One Swedish designer by the name of Erik Melldahl, has teamed with BMW to introduce the 3D printable Maasaica concept vehicle. Although such a vehicle is still likely several decades away, the concept certainly brings many clever futuristic ideas and designs into play.
The vehicle, which could one day be locally constructed in the Serengeti, using advanced technology such as 3D printing and degradable materials that dissolve back into the environment, is a marvel to envision.
“The intention with Maasaica was to do a concept, which will leave questions and thoughts about how to best design a sustainable, locally produced car,” explained Erik Melldahl on his website. “Another aim with the project was to question the methods and ideas of the conservative automotive industry. As designers we have a great opportunity to influence a product early in the process. However, one can also see it as we have a great responsibility to do our best to design products for a better society. That is what Massaica is about.”
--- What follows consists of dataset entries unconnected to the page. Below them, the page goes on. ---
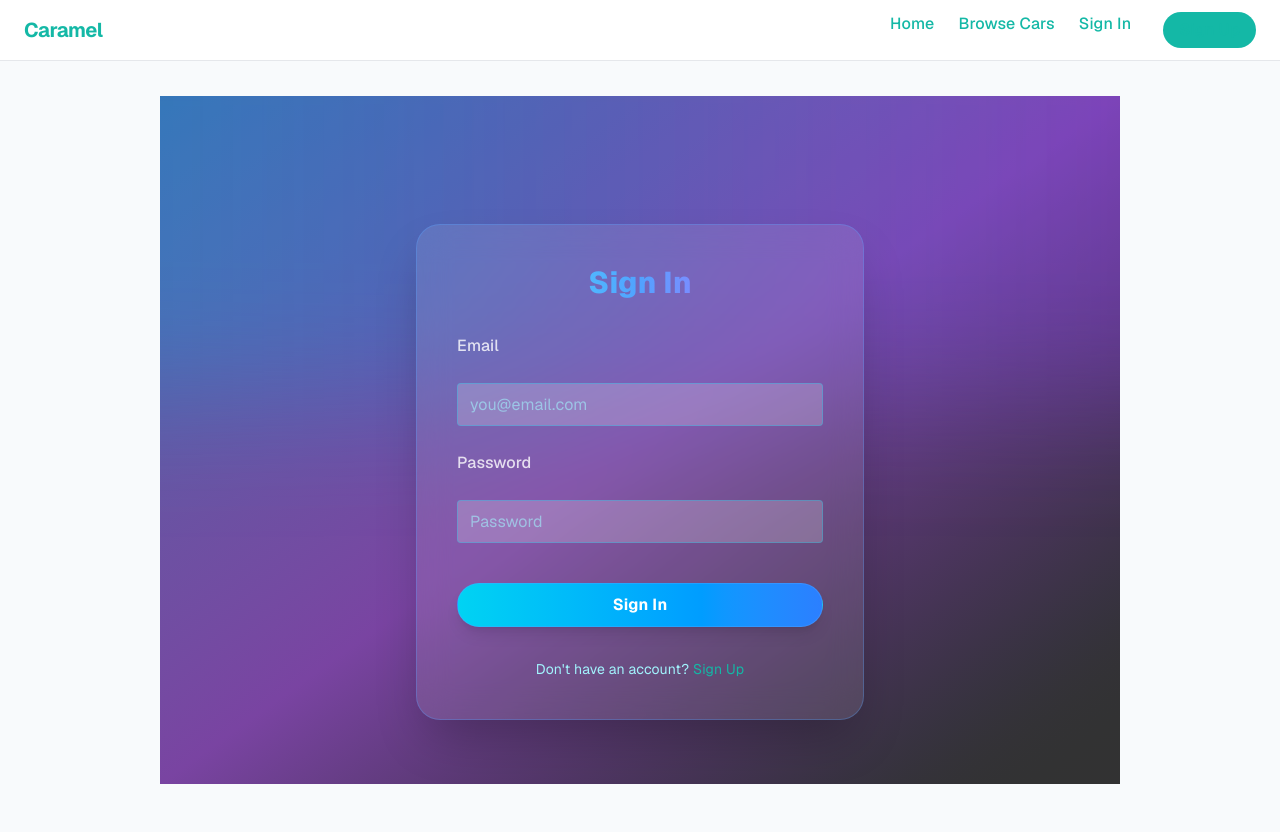
Repository: virat07/sellyourcar
Page: /auth/signin
The author's editor kept a copy of each file at every save. The page is drawn from the files as they stood at one save, then again after the next save.
The browser window is 1280 px wide. The pictures show the whole page.
The project was rebuilt for these pictures with package versions that can differ from the ones it lists, and the page was loaded fresh each time. The framework's server and built-in components were replaced by stand-ins that run in the browser. Also part of the build but not shown: next.config.ts.

Above is the page before, as saved 2025-07-18 15:18:59.

After the next save:
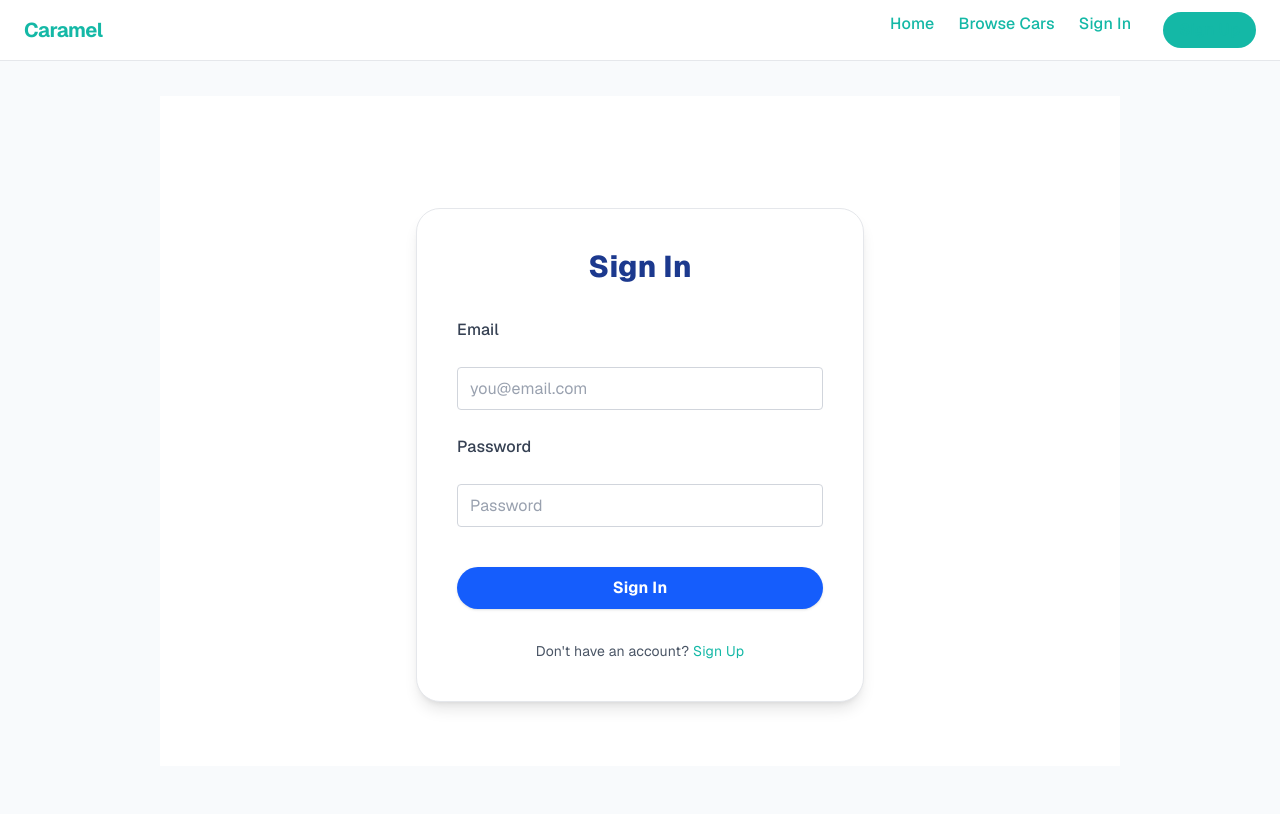
Saved 5 s later.
--- a/src/app/auth/signin/page.tsx
+++ b/src/app/auth/signin/page.tsx
@@ -1,17 +1,15 @@
 export default function SignInPage() {
   return (
-    <main className="relative flex flex-col items-center justify-center min-h-[90vh] pt-32 pb-16 px-4 overflow-hidden">
-      <div className="absolute inset-0 -z-10 bg-gradient-to-br from-blue-900 via-purple-900 to-black animate-gradient-move opacity-80" />
-      <div className="absolute -top-32 left-1/2 -translate-x-1/2 w-[120vw] h-[60vh] bg-gradient-to-r from-cyan-400/30 via-blue-500/20 to-purple-600/30 rounded-full blur-3xl animate-pulse-slow" />
-      <form className="relative z-10 bg-white/10 backdrop-blur-lg rounded-3xl shadow-2xl border border-blue-400/30 p-10 w-full max-w-md flex flex-col gap-6">
-        <h2 className="text-3xl font-extrabold text-transparent bg-clip-text bg-gradient-to-r from-cyan-300 via-blue-400 to-purple-500 animate-gradient-x mb-2 text-center">Sign In</h2>
-        <label className="text-left font-medium text-white/80">Email</label>
-        <input type="email" className="border border-cyan-400/30 rounded px-3 py-2 bg-white/20 text-white placeholder:text-cyan-200/60 focus:border-cyan-400 focus:outline-none" placeholder="you@email.com" required />
-        <label className="text-left font-medium text-white/80">Password</label>
-        <input type="password" className="border border-cyan-400/30 rounded px-3 py-2 bg-white/20 text-white placeholder:text-cyan-200/60 focus:border-cyan-400 focus:outline-none" placeholder="Password" required />
-        <button type="submit" className="mt-4 px-4 py-2 bg-gradient-to-r from-cyan-400 to-blue-500 text-white rounded-full shadow-lg hover:from-blue-500 hover:to-cyan-400 transition-all font-bold border border-blue-400/40 animate-glow">Sign In</button>
-        <div className="text-sm text-center mt-2 text-cyan-200">
-          Don&apos;t have an account? <a href="/auth/signup" className="text-cyan-300 hover:underline">Sign Up</a>
+    <main className="flex flex-col items-center justify-center min-h-[90vh] bg-white pt-28 pb-16 px-2">
+      <form className="bg-white border border-gray-200 rounded-3xl shadow-lg p-10 w-full max-w-md flex flex-col gap-6">
+        <h2 className="text-3xl font-extrabold text-blue-900 mb-2 text-center">Sign In</h2>
+        <label className="text-left font-medium text-gray-700">Email</label>
+        <input type="email" className="border border-gray-300 rounded px-3 py-2 bg-white text-gray-900 placeholder:text-gray-400 focus:border-blue-500 focus:ring-2 focus:ring-blue-200 focus:outline-none" placeholder="you@email.com" required />
+        <label className="text-left font-medium text-gray-700">Password</label>
+        <input type="password" className="border border-gray-300 rounded px-3 py-2 bg-white text-gray-900 placeholder:text-gray-400 focus:border-blue-500 focus:ring-2 focus:ring-blue-200 focus:outline-none" placeholder="Password" required />
+        <button type="submit" className="mt-4 px-4 py-2 bg-blue-600 text-white rounded-full shadow hover:bg-blue-700 transition-all font-bold">Sign In</button>
+        <div className="text-sm text-center mt-2 text-gray-600">
+          Don&apos;t have an account? <a href="/auth/signup" className="text-blue-600 hover:underline">Sign Up</a>
         </div>
       </form>
     </main>
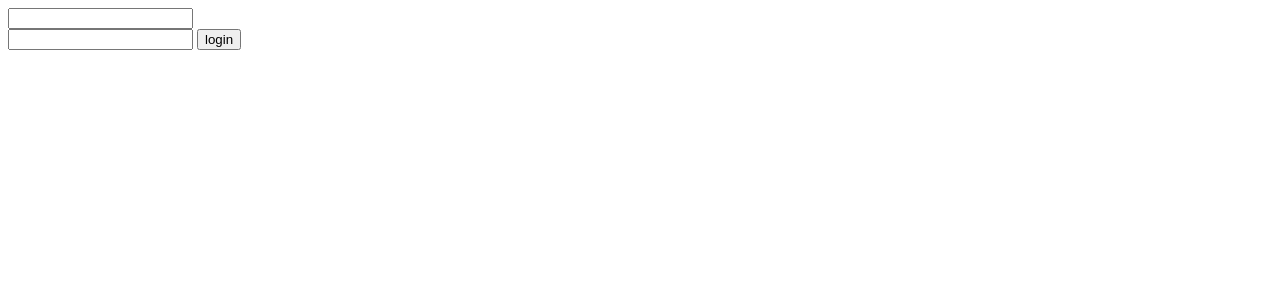
Repository: Aigio1064/FairyFox_Utility_codebase
Page: test.html
The author's editor kept a copy of each file at every save. The page is drawn from the files as they stood at one save, then again after the next save.
The browser window is 1280 px wide. The pictures show the whole page.

Above is the page before, as saved 2022-11-17 23:28:36.

### test.html
<!DOCTYPE html>
<html>
    <head>
        <title>TestPage</title>
    </head>
    <body>
        <input type="email"><br>
        <input type="password">
        <input type="button" value="login">
    </body>
</html>

After the next save:
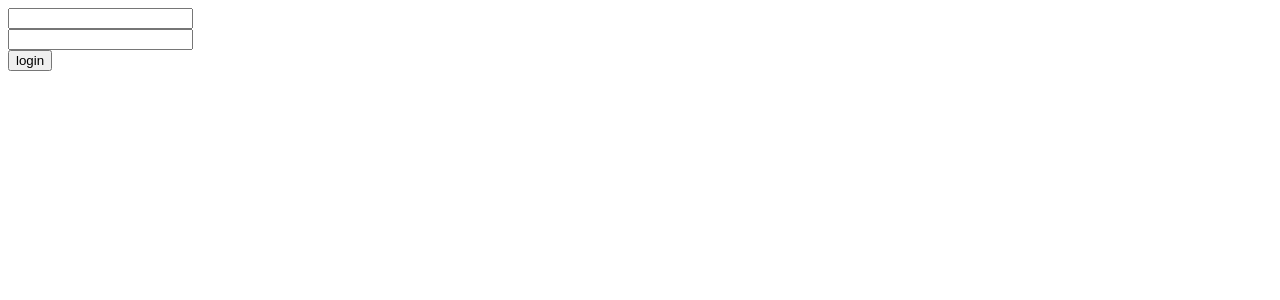
Saved 12 s later.
--- a/test.html
+++ b/test.html
@@ -5,7 +5,7 @@
     </head>
     <body>
         <input type="email"><br>
-        <input type="password">
+        <input type="password"><br>
         <input type="button" value="login">
     </body>
 </html>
The main body of the vehicle is completely degradable. It is made of a mixture of mycelium mushrooms and grass, which are grown on top of a structure which can be 3D printed. Within just a few days, the 3D printed structure, along with the grass and mycelium, could grow to a point where a solid, strong, light-weight body for a vehicle has formed. An example of what can be done when working with mycelium mushrooms and 3D printed structures can be seen in this example of 3D printed furniture we covered last month.
Maasaica, which comes from the Latin word for the lion species in Kenya, would feature tire treads in the shape of lion footprints, and would also be capable of collecting water for local villagers by means of fog, via a special membrane on the car’s surface. It could also use integrated solar panels to collect sun light during daytime hours, which it could use as its main source of power for the engine.
“I am imagining that in the future, factories will not just produce one kind of product,” Melldahl told 3DPrint.com. “It will be a range of things from house parts, clothes, food, electronics and cars. And when the technology gets cheaper there will be local factories with 3D printing farms. As a costumer/user you will bring your manufacturing drawing/blueprint or computer file, and just order what you want. Therefore the factories themselves will not be owned by BMW, so materials and the manufacturing are local.”
Although such a concept likely will not be realized for 10, 20 or even 30 years, we are already beginning to see 3D printing used in the construction of vehicles, and mycelium composite materials have proven to be quite strong already, when combined with 3D printed plastic structures. This Maasaica concept is envisioned to be a reality by 2040, however, such a reality may come sooner than even the designers and BMW hope. Let’s hear your thoughts on this concept vehicle in the 3D Printable BMW concept forum thread on 3DPB.com.